By Geoff Cooper
In his first State of the Union Address, President Joe Biden spoke about many of the challenges facing our nation and world today, from the Ukraine invasion to domestic inflation, from climate change to the COVID pandemic. And while he spoke of the need for clean energy and stressed his support for electric vehicles, President Biden missed the opportunity to tout the role that renewable fuels like ethanol could fill both immediately as well as long-term. In short, ethanol checks all the boxes.
If you are concerned about the impact of war on the nation’s fuel supply and gas prices, you should know that the blending of ethanol into our nation’s fuel supply displaced 500 million barrels of imported oil just last year. More ethanol could easily be blended simply by the Biden administration supporting and allowing for year-round availability of E15. In fact, our nation’s ethanol producers currently have enough excess production capacity to supply enough ethanol to entirely replace equivalently the amount of crude oil the U.S. currently imports from Russia.
If you are worried about the current rate of inflation and the struggles of American families to make ends meet, you should know that the ethanol industry is creating good jobs around the country and lowering fuel prices at the pump—by 22 cents on average. Today, ethanol is selling for 70 to 80 cents less than gasoline at blending terminals. Last year, the renewable fuels industry supported more than 400,000 American jobs, boosting household income by nearly $30 billion. And the ethanol industry generated more than $50 billion in gross domestic product. Further, the price of ethanol is substantially lower than that of conventional gasoline, so every additional gallon of ethanol blended and sold is lowering the price for consumers using higher blends of ethanol.

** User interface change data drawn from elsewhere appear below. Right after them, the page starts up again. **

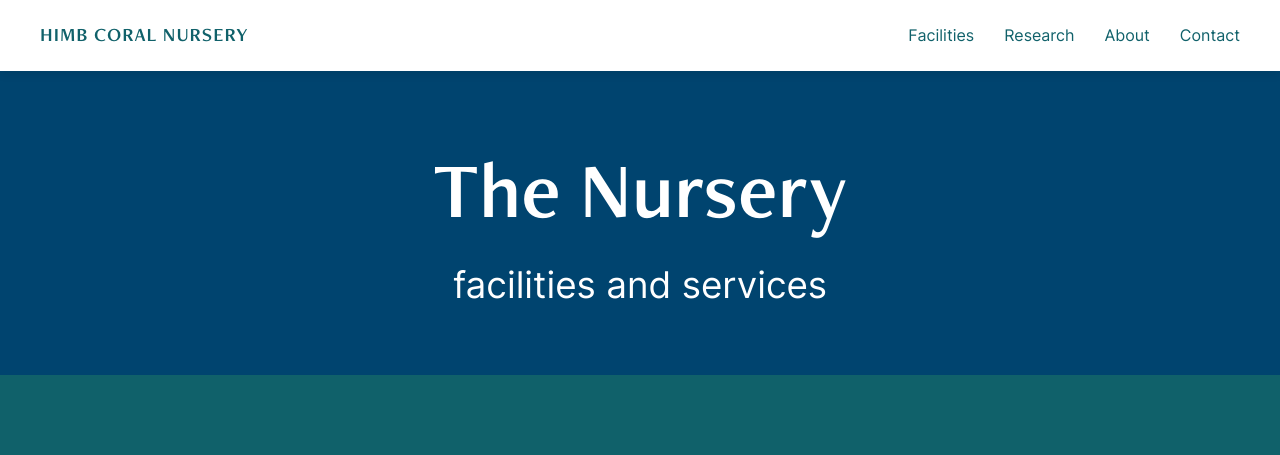
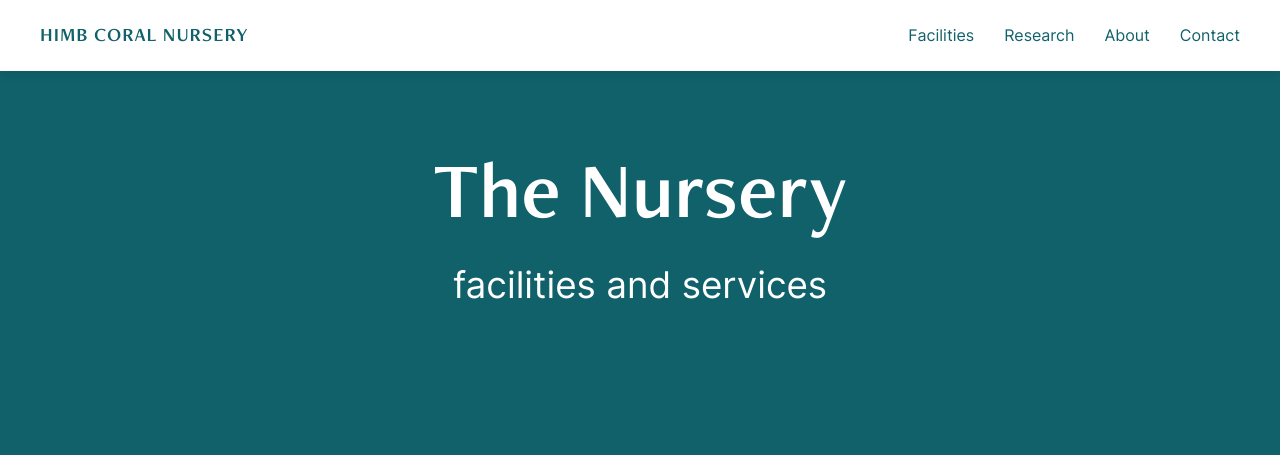
Before and after one commit to himb-coral-nursery/himb-coral-nursery.github.io, a Jekyll site: the page built from facilities.md, in a window 1280 px wide and 1400 px high. Shown: the top 455 px of the window. Built offline with Jekyll 4.4.1, drawn with Linux system fonts in a browser that asks for light colours; grey boxes are pictures that could not be loaded.

Commit message:
fixing colors

```diff
--- a/assets/css/style.css
+++ b/assets/css/style.css
@@ -167,7 +167,7 @@ h1, h2, h3, .logo {
 }
 
 .page-header {
-  background: #00446F; /* Deep Ocean */
+  background: #10616A;
   padding: 120px 20px 60px;
   text-align: center;
   border-top: 8px solid;
@@ -207,27 +207,6 @@ h1, h2, h3, .logo {
 
 .page-body h2:first-child {
   margin-top: 0;
-}
-
-/* Individual heading colors for facilities page */
-.feature-section:nth-of-type(1) h2 {
-  color: #00446F; /* Deep Ocean - docks */
-  border-bottom: 3px solid #00446F;
-}
-
-.feature-section:nth-of-type(2) h2 {
-  color: #45BBE6; /* Hawai'i Sky - frp racks */
-  border-bottom: 3px solid #45BBE6;
-}
-
-.feature-section:nth-of-type(3) h2 {
-  color: #10616A; /* Patch Reef - flex racks */
-  border-bottom: 3px solid #10616A;
-}
-
-.feature-section:nth-of-type(4) h2 {
-  color: #4B682F; /* Heritage Trees - tanks */
-  border-bottom: 3px solid #4B682F;
 }
 
 /* Two-column feature sections */
```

If you lie awake at night worrying about climate change and the quality of air that you breathe, you should know that ethanol reduces greenhouse gas emissions by nearly 50 percent on average, compared to gasoline—and our nation’s ethanol producers have pledged to reach net-zero carbon emissions by 2050, or sooner. In 2021, the use of low-carbon ethanol reduced greenhouse gas emissions by 54.5 million metric tons—the equivalent of removing 12 million cars from the road for an entire year.
And the COVID pandemic has certainly been on all of our minds. During the pandemic, U.S. biorefineries innovated and pivoted in 2020 to produce ethanol for hand sanitizers and other hygiene products. We captured CO2 for dry ice, to help transport vaccines. We were part of the solution during these challenging times.

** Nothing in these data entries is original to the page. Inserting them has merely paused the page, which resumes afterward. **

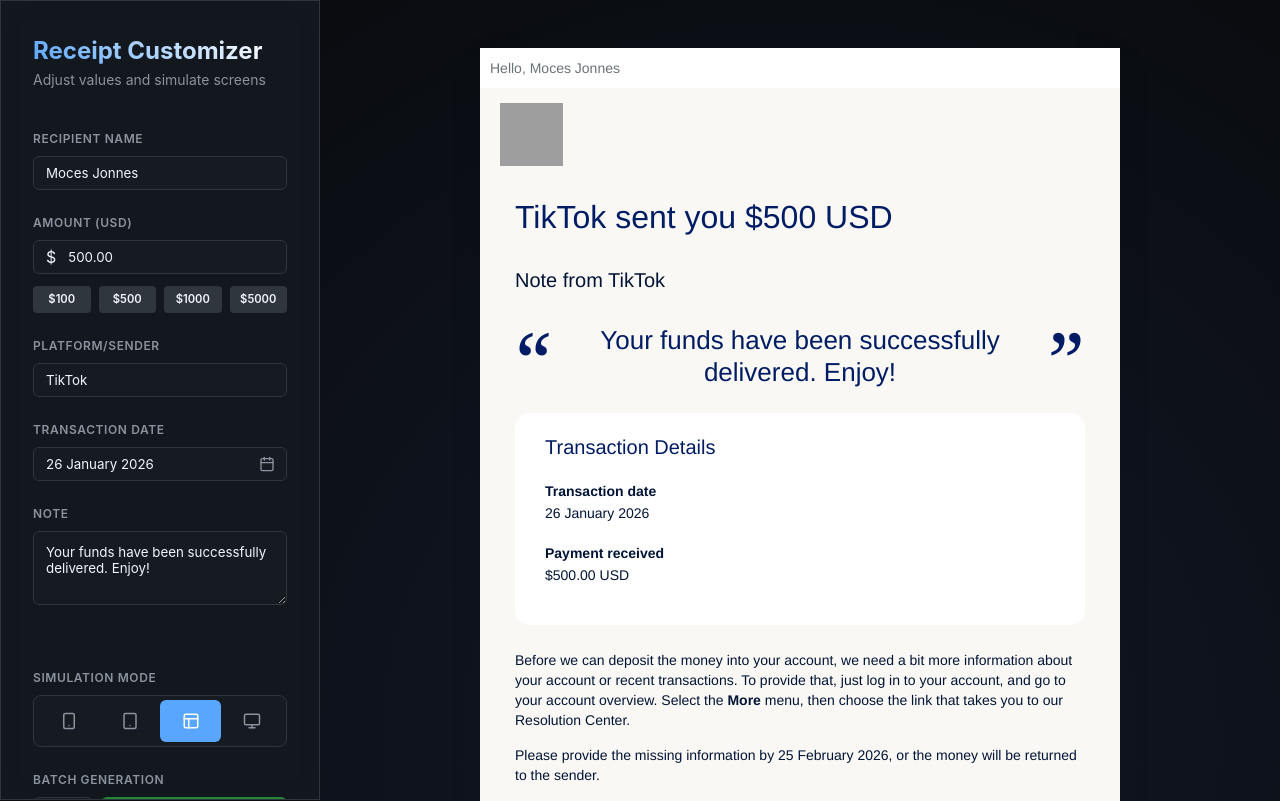
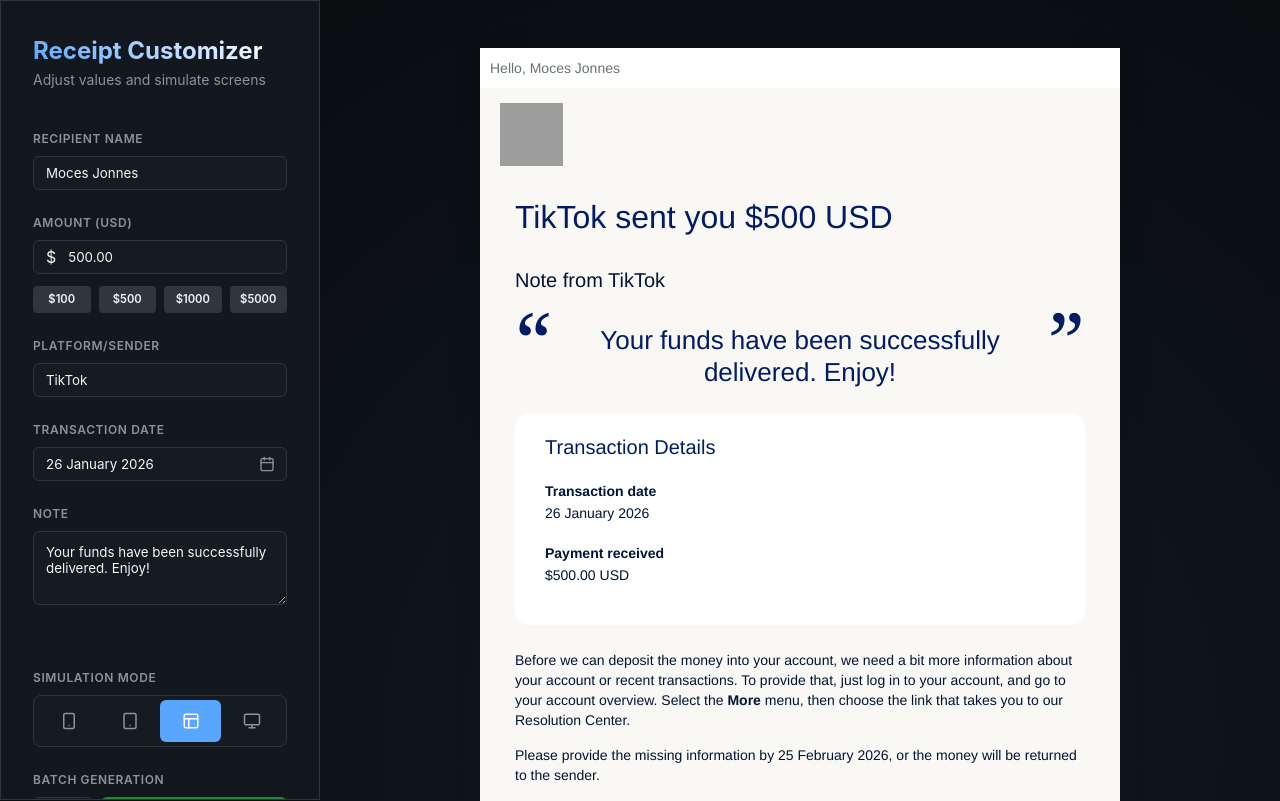
Before and after one commit to PPHTutorial/paypalreceipt, a React (Vite) app: page / in a window 1280 px wide. Shown: the top 801 px of the page. Built offline with nearby package versions, Linux system fonts and the light colour scheme; grey boxes are pictures that could not be loaded.

Commit message:
Use table for email safe quote layout

```diff
--- a/src/components/ReceiptPreview/ReceiptPreview.css
+++ b/src/components/ReceiptPreview/ReceiptPreview.css
@@ -45,13 +45,6 @@
   margin: 0;
 }
 
-.quote-container {
-  padding: 0px 35px 25px 35px;
-  display: flex;
-  align-items: flex-start;
-  gap: 10px;
-}
-
 .quote-mark {
   color: #001c64;
   font-size: 80px;
@@ -59,8 +52,7 @@
   font-family: Georgia, "Times New Roman", Times, serif;
   font-weight: 400;
   user-select: none;
-  position: relative;
-  top: 20px;
+  display: block;
 }
 
 .quote-text {
@@ -69,8 +61,7 @@
   line-height: 32px;
   color: #001c64;
   text-align: center;
-  flex: 1;
-  padding-top: 5px;
+  margin-top: 5px;
 }
 
 .details-card {
--- a/src/components/ReceiptPreview/ReceiptPreview.jsx
+++ b/src/components/ReceiptPreview/ReceiptPreview.jsx
@@ -42,13 +42,25 @@
           <p className="note-title">Note from {platform}</p>
         </div>
 
-        {/* Quote Section */}
-        <div className="quote-container">
-          <span className="quote-mark">“</span>
-          <div className="quote-text">
-            {note || 'Your funds have been successfully delivered. Enjoy!'}
-          </div>
-          <span className="quote-mark">”</span>
+        {/* Quote Section - Table for Email Stability */}
+        <div style={{ padding: '0 35px 25px 35px' }}>
+          <table width="100%" cellPadding="0" cellSpacing="0" border="0" role="presentation">
+            <tbody>
+              <tr>
+                <td width="30" valign="top" style={{ paddingTop: '0' }}>
+                  <span className="quote-mark">“</span>
+                </td>
+                <td valign="top" align="center">
+                  <div className="quote-text">
+                    {note || 'Your funds have been successfully delivered. Enjoy!'}
+                  </div>
+                </td>
+                <td width="30" valign="top" align="right" style={{ paddingTop: '0' }}>
+                  <span className="quote-mark">”</span>
+                </td>
+              </tr>
+            </tbody>
+          </table>
         </div>
 
         {/* Transaction Details Card */}
```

In her response to President Biden’s address, Iowa Gov. Kim Reynolds mentioned biofuels as helping to restore American independence. She is right, and we’re grateful for that. Gov. Reynolds has time and again shown that she understands the wide range and the importance ethanol and other biofuels can play in securing our nation’s energy security.

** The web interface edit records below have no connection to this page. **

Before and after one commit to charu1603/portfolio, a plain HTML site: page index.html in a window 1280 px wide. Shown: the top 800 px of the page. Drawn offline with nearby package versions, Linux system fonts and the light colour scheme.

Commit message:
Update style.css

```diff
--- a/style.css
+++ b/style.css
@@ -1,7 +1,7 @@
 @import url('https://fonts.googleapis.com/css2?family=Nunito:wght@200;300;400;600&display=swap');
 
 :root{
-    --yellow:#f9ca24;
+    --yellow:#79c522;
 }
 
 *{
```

At the National Ethanol Conference last week in New Orleans, I was proud to lay out the many opportunities that lie ahead for ethanol producers. Despite the silence we often get from Washington, there are many reasons to be bullish about the industry’s future, and to be grateful to our farmers and ethanol producers every time we go to a station and fill up our tanks.